When it comes to a plant’s growing season, weather and time of year are the biggest players. But did you know that proper fertilization can go a long way in helping you to optimize plant growth?
Many plants will hit their optimal bloom in the summer, but some will lag behind. For these late-bloomers, fertilizing in the late summer and early fall can lead to better growth the next season. When fertilized at this time of year, most plants are still able to harness the warmth and show a slight bloom towards the end of season. At the same time, they are storing energy for the spring before going dormant. Essentially, the late bloom will inhibit some growth, but the fertilization should invigorate most plants with enough energy to carry over for an on-cycle bloom in the spring.

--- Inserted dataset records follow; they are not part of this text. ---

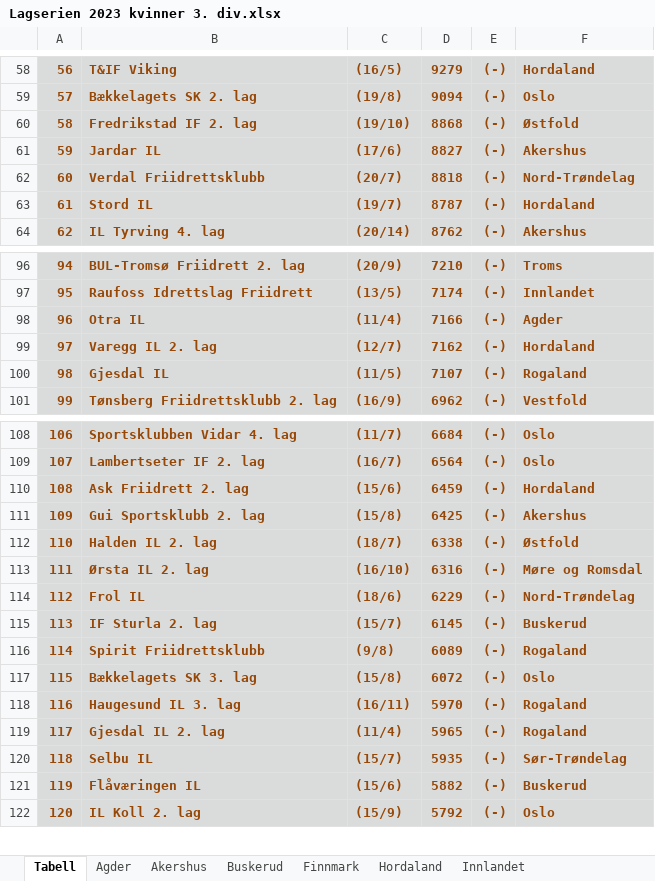
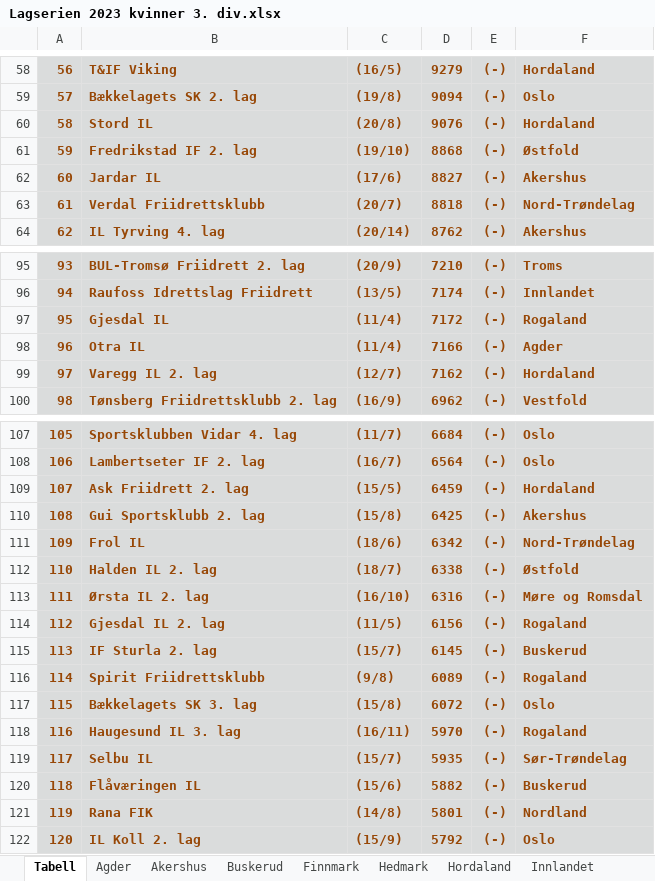
Before and after one commit to perellef/Seriekalkulator-Friidrett, an Excel workbook: output/Lagserien 2023 kvinner 3. div.xlsx, sheet Tabell, drawn as a sheet; only a part is shown, gaps mark what is left out; values as stored, in another font and other column widths than the file's, no borders; removed rows and columns are numbered as before the commit, all else as after; the diff covers the shown part only; the diff names each change by its address in the sheet, - before the commit and + after, or states it on an @@ line.

```diff
--- a/output/Lagserien 2023 kvinner 3. div.xlsx (sheet Tabell)
+++ b/output/Lagserien 2023 kvinner 3. div.xlsx (sheet Tabell)
+sheet tab: Hedmark
+row 60: 58 | Stord IL | (20/8) | 9076 | (-) | Hordaland
@@ column A renumbered between rows 61 and 134 @@
-row 63: 61 | Stord IL | (19/7) | 8787 | (-) | Hordaland
+row 97: 95 | Gjesdal IL | (11/4) | 7172 | (-) | Rogaland
-row 100: 98 | Gjesdal IL | (11/5) | 7107 | (-) | Rogaland
-C109: (15/6)
+C109: (15/5)
+row 111: 109 | Frol IL | (18/6) | 6342 | (-) | Nord-Trøndelag
-row 114: 112 | Frol IL | (18/6) | 6229 | (-) | Nord-Trøndelag
+row 114: 112 | Gjesdal IL 2. lag | (11/5) | 6156 | (-) | Rogaland
-row 119: 117 | Gjesdal IL 2. lag | (11/4) | 5965 | (-) | Rogaland
+row 121: 119 | Rana FIK | (14/8) | 5801 | (-) | Nordland
```
Also changed, not shown: 1 added row, 2 removed rows, 1 edited cell and cell formats elsewhere in this sheet, sheet Rogaland, sheet Nord-Trøndelag, sheet Hordaland, sheet Nordland, sheet Vestfold, sheet Agder, 9 more sheets, other sheet tabs, output/Lagserien 2023 1-2. div.xlsx, output/Lagserien 2023 menn 3. div.xlsx, 1 other file.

After a long wait, rain has finally started to fall over the Valley! Here in the desert, this time of year allows some of the few opportunities we have to take advantage of a natural water source for our landscapes. Efficiently utilizing monsoon rainwater to hydrate your landscape can save on costs for yourself and conserve water for our environment.
To best capture this wet weather, it is important that you turn off your home’s irrigation system after heavy rain to avoid over-saturating your turf and plants. The system should then be left off for one to two days depending on the amount of rain. However, if there has only been a light showering, your irrigation should be left running as usual. If you are unsure if your soil is at the proper moisture level to either turn your system off after a storm or back on after allowing time to absorb, soil probing is an effective method to use. Depending on the depth, you may use either a screwdriver or a soil probe from your local hardware store to identify your soils moisture levels.
DLC monitors irrigation systems in the community's common areas as we work following rains in order to maximize the efficiency of your community’s water usage, as well.